This is a quick tip. If you need to push a notification to your smartphone, or even send a file, I recently stumbled upon "Pushbullet".
I was looking for a solution to send a file (with automatic download) to my phone, via bash script on my raspberry pi. I've been using pushover for a while, but as far as I know, it doesn't support files
I have read the Pushbullet API, and came to realise that sending a file have 3 steps
1. Getting credentials to send the file
2. Upload the file to a remote server
3. Send a notification of "file" type with the download url
Of course, you can do 1 and 2 youself if you have access to a place which stores the file (I also managed to send a dropbox download link)
You need to sign up for Pushbullet via web, to get the api key, and also install the app on your smartphone (obviously)
So here is the bash script (It's not elegant - but it works)
Continue reading "Push a file to your Smartphone"
I recently bought a second raspberry pi, for the purpose of making it a "dumb" media center running XBMC (Raspbmc to be exact). I already have a media center PC running XBMC on Windows 7, and I wanted to connect my raspberry pi to the downloaded media, stored remotely on the Win7.
First, of course, I tried SMB (windows share). It worked… ok. But after installing a new HP Wireless printer, it seemed to disconnect a lot. I don't fully understand why, but it appears that the printer publishes itself as SMB master thus disconnecting my other SMB connections (or maybe only Linux ones)
Anyways, I have spent almost two days, understanding how to connect the Raspberry pi to Windows 7 using NFS. It was not easy, because it seems Microsoft has dropped support for it on home OS (even Win7 ultimate) since Windows XP.
I ended up doing it with Cygwin (which gives powerful Linux capabilities to windows machines).
I want to outline what I have done in order for this to work. This process could be very easy and it could be frustrating. I really hope it will help you do it yourself.
So it might do the trick as step-by-step, and you might come some obstacles on the way
The original guide I used can be found in this link, however it did not work at once and I had to tweak a bit.

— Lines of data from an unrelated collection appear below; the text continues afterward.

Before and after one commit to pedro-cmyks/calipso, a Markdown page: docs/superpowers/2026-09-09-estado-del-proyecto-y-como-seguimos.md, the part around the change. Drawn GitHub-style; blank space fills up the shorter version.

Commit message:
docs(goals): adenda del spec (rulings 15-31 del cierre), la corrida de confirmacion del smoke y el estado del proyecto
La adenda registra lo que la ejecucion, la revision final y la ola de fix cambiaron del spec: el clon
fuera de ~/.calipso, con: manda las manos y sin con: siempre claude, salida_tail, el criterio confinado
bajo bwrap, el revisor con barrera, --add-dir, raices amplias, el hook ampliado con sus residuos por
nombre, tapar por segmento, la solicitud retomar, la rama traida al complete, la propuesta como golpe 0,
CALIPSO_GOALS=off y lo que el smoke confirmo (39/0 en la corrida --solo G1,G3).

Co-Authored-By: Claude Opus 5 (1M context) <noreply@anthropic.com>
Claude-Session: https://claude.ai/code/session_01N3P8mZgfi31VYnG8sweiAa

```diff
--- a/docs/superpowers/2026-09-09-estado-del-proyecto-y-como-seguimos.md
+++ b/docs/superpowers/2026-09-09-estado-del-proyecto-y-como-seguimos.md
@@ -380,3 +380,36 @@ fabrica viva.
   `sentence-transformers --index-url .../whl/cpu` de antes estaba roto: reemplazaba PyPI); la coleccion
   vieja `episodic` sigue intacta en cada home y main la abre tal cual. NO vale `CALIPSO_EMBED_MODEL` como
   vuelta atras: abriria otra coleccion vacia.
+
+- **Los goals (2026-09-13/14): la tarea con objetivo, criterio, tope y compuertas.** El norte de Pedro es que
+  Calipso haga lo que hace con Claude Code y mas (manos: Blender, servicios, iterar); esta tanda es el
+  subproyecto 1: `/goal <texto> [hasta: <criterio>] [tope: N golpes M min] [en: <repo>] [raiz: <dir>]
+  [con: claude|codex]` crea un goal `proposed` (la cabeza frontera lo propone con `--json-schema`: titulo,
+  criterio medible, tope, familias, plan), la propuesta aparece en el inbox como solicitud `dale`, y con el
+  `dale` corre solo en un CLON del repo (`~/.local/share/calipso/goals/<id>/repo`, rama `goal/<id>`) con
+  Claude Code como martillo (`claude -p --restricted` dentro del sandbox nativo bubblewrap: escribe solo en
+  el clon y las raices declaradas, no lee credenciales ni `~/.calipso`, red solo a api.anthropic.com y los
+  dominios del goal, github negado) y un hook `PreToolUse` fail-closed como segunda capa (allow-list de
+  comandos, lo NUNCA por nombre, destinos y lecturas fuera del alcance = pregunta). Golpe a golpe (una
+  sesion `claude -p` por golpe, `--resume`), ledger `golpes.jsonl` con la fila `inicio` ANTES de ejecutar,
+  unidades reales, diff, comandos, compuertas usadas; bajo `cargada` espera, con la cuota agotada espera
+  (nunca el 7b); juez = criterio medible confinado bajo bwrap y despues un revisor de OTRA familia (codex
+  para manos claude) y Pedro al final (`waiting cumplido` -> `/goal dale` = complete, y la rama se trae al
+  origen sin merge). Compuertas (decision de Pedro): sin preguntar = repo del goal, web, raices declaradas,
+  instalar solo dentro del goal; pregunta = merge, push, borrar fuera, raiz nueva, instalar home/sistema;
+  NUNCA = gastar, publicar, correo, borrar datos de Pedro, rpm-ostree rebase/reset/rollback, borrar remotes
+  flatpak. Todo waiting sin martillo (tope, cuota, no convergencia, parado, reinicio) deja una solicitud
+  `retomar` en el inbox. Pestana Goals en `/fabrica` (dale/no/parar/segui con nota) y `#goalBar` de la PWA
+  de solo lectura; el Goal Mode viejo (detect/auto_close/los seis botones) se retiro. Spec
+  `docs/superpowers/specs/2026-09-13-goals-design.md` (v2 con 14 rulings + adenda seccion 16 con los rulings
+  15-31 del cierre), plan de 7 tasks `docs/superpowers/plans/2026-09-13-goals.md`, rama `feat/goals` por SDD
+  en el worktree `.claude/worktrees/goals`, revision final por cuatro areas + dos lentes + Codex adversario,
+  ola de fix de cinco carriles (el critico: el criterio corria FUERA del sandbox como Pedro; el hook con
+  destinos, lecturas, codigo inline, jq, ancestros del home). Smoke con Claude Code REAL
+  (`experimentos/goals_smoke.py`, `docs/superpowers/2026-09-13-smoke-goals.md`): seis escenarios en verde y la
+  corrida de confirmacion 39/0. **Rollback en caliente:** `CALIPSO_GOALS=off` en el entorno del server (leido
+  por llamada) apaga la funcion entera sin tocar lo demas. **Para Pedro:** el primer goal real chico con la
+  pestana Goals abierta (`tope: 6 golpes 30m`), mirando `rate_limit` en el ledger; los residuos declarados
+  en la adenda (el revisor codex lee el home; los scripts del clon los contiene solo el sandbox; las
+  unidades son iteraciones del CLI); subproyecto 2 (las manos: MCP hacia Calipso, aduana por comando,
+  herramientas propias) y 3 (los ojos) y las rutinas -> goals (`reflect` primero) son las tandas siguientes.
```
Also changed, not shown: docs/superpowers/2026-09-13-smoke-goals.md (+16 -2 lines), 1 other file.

Also, it is referring to Windows XP.
As this is not step-by-step in full, with screenshots, it might help you on your journey. This can also help you with any windows share to be exported to linux
Here it is: Continue reading "Share NFS from Windows"

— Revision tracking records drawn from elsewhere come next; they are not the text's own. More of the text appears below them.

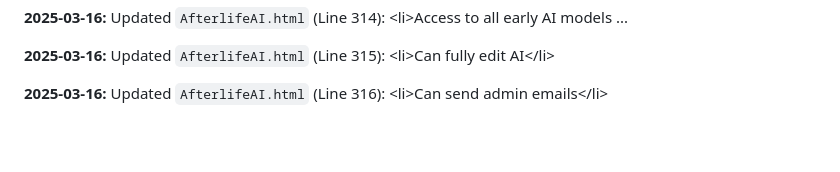
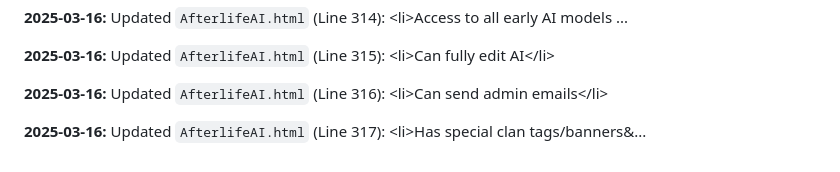
Before and after one commit to JayCoderr/AfterlifeReloaded, a Markdown page: README.md, the part around the change. GitHub-like rendering; blank space fills up the shorter version.

Commit message:
Appending update log to README.md

```diff
--- a/README.md
+++ b/README.md
@@ -684,3 +684,5 @@
 **2025-03-16:** Updated `AfterlifeAI.html` (Line 315): 							&lt;li&gt;Can fully edit AI&lt;/li&gt;
 
 **2025-03-16:** Updated `AfterlifeAI.html` (Line 316): 							&lt;li&gt;Can send admin emails&lt;/li&gt;
+
+**2025-03-16:** Updated `AfterlifeAI.html` (Line 317): 							&lt;li&gt;Has special clan tags/banners&...
```
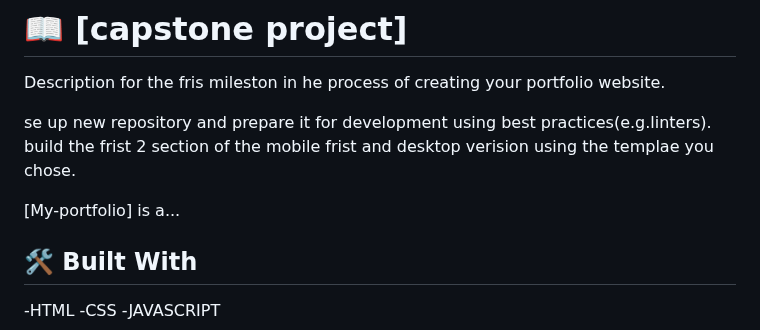
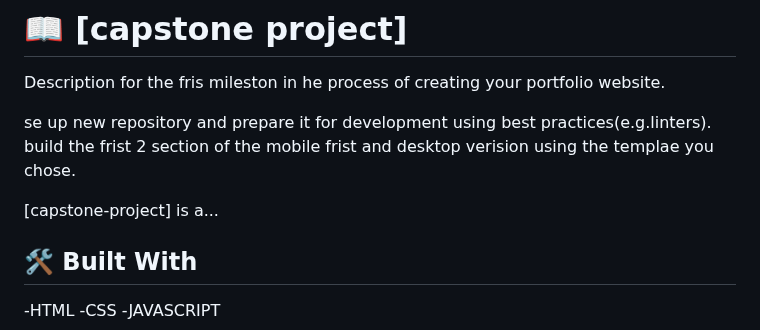
Before and after one commit to Yemisirach/Capstone-project, a Markdown page: README.md, the part around one of its changes. Rendered like a GitHub page.

```diff
--- a/README.md
+++ b/README.md
@@ -37,7 +37,7 @@ Description for the fris mileston in he process of creating your portfolio websi
 
 se up new repository and prepare it for development using best practices(e.g.linters). build the frist 2 section of the mobile frist and desktop verision using the templae you chose.
 
-[My-portfolio] is a...
+[capstone-project] is a...
 
 ## 🛠 Built With <a name="built-with"></a>
 
```
Also changed, not shown: other parts of README.md (+1 -0 lines).
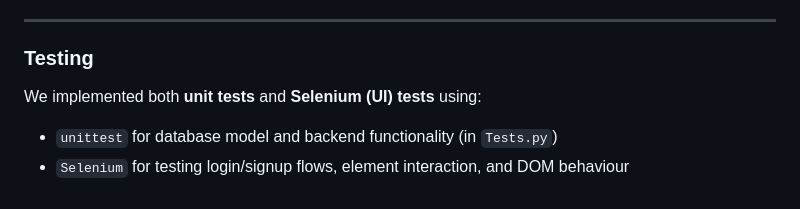
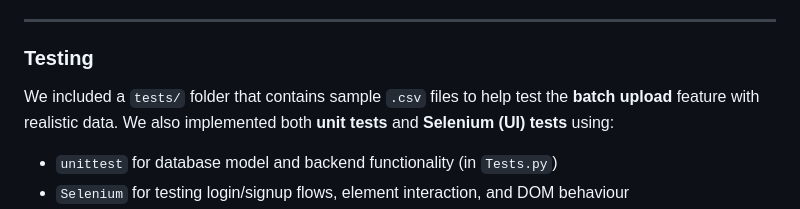
Before and after one commit to ChienAnTu/StrideTrack, a Markdown page: README.md, the part around the change. Drawn GitHub-style.

Commit message:
Added description on how to use tests/ folder

```diff
--- a/README.md
+++ b/README.md
@@ -145,8 +145,8 @@ Static files are organized by type (`script/`, `images/`, `styles/`), and key JS
 ------
 
 ### Testing
-
-We implemented both **unit tests** and **Selenium (UI) tests** using:
+We included a `tests/` folder that contains sample `.csv` files to help test the **batch upload** feature with realistic data.
+We also implemented both **unit tests** and **Selenium (UI) tests** using:
 
 - `unittest` for database model and backend functionality (in `Tests.py`)
 - `Selenium` for testing login/signup flows, element interaction, and DOM behaviour
```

Not long ago, I have purchased an IP camera for my home. A nice toy I must say. I wanted to expose this camera for outside access. The issue is that this camera's interface does not support SSL.
Well because privacy is involved, the least I could do is add SSL somehow. I googled a bit and came across this article. I decided to use my raspberry pi for that.

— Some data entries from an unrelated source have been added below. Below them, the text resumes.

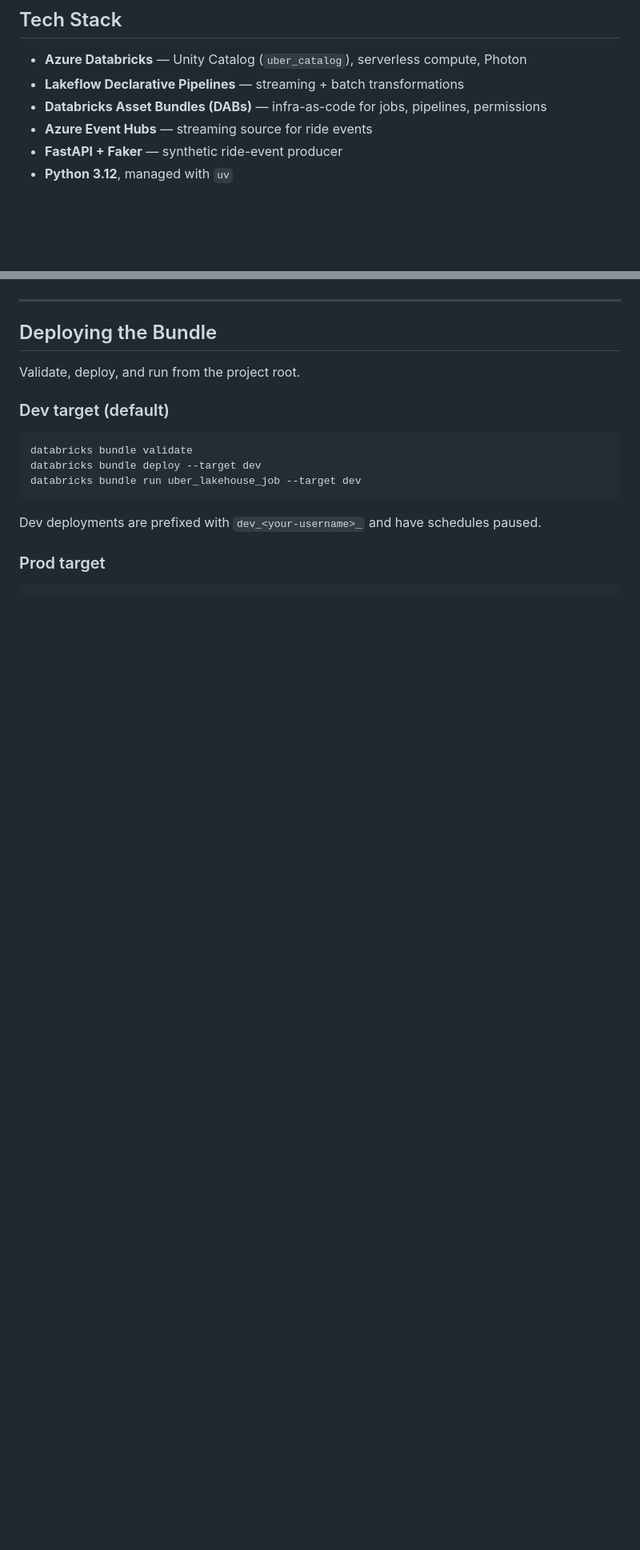
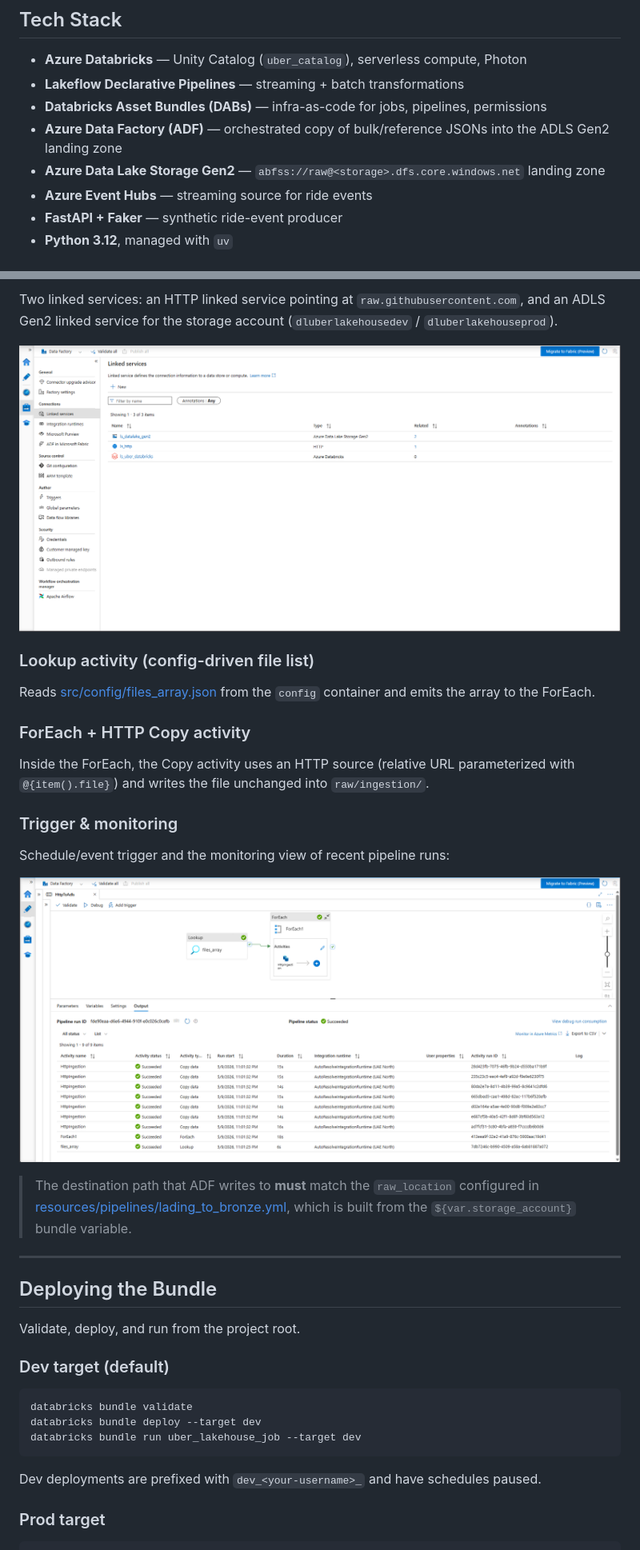
Before and after one commit to sudhirnikam/uber-lakehouse-databricks, a Markdown page: README.md, 2 parts joined by grey strips. Shown at 80% size. Drawn GitHub-style; pictures changed too: docs/screenshots/adf_linked_services.png (added), docs/screenshots/adf_monitoring.png (added); blank space fills up the shorter version.

```diff
--- a/README.md
+++ b/README.md
@@ -26,6 +26,8 @@ Each transition is its own Lakeflow Declarative Pipeline; they are chained by a
 - **Azure Databricks** — Unity Catalog (`uber_catalog`), serverless compute, Photon
 - **Lakeflow Declarative Pipelines** — streaming + batch transformations
 - **Databricks Asset Bundles (DABs)** — infra-as-code for jobs, pipelines, permissions
+- **Azure Data Factory (ADF)** — orchestrated copy of bulk/reference JSONs into the ADLS Gen2 landing zone
+- **Azure Data Lake Storage Gen2** — `abfss://raw@<storage>.dfs.core.windows.net` landing zone
 - **Azure Event Hubs** — streaming source for ride events
 - **FastAPI + Faker** — synthetic ride-event producer
 - **Python 3.12**, managed with `uv`
@@ -122,3 +177,22 @@ Then open <http://localhost:8000>. Each click on **Book** sends a fresh ride con
+Two linked services: an HTTP linked service pointing at `raw.githubusercontent.com`, and an ADLS Gen2 linked service for the storage account (`dluberlakehousedev` / `dluberlakehouseprod`).
+
+![ADF linked services](docs/screenshots/adf_linked_services.png)
+
+### Lookup activity (config-driven file list)
+
+Reads [src/config/files_array.json](src/config/files_array.json) from the `config` container and emits the array to the ForEach.
+
+### ForEach + HTTP Copy activity
+
+Inside the ForEach, the Copy activity uses an HTTP source (relative URL parameterized with `@{item().file}`) and writes the file unchanged into `raw/ingestion/`.
+
+### Trigger & monitoring
+
+Schedule/event trigger and the monitoring view of recent pipeline runs:
+
+![ADF run monitoring](docs/screenshots/adf_monitoring.png)
+
+> The destination path that ADF writes to **must** match the `raw_location` configured in [resources/pipelines/lading_to_bronze.yml](resources/pipelines/lading_to_bronze.yml), which is built from the `${var.storage_account}` bundle variable.
 
 ---
 
```
Also changed, not shown: other parts of README.md (+60 -7 lines), docs/screenshots/adf_pipeline.png (added).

The process itself is relatively easy but I had to do some improvisations over the article above. So I decided to make a tutorial for this.
You can use this to add SSL layer on top of every http you have.
So here we go: Continue reading "Using your Raspberry Pi as an SSL Proxy"
A few months back I placed an order for a raspberry pi. For those who don't know what it is, it is a really cool project which is basically a computer for 35$ (Shipping for me almost doubled it, but that's to be expected). It is a board, which as 256MB Ram, SD-Card slot, 2 USB Slots, an RCA Slot for analog video, and a headphone jack for analog audio.
It is originally a project for schools, to help today's kids get started with (python, but not only) programming.
To be exact with what the project guys are describing it:
The Raspberry Pi is a credit-card sized computer board that plugs into a TV and a keyboard. It's a miniature ARM-based PC which can be used for many of the things that a desktop PC does, like spreadsheets, word-processing and games. It also plays High-Definition video.
Here are some FAQs
The OS of this board is stored on an SD Card. I have bought a class 10 16gb SD Card off of eBay for this purpose.
So few days ago, the board arrived! I finally found myself playing with it, and it's so much fun
Here are some common suggestions for usages: Continue reading "The Raspberry Pi is Here"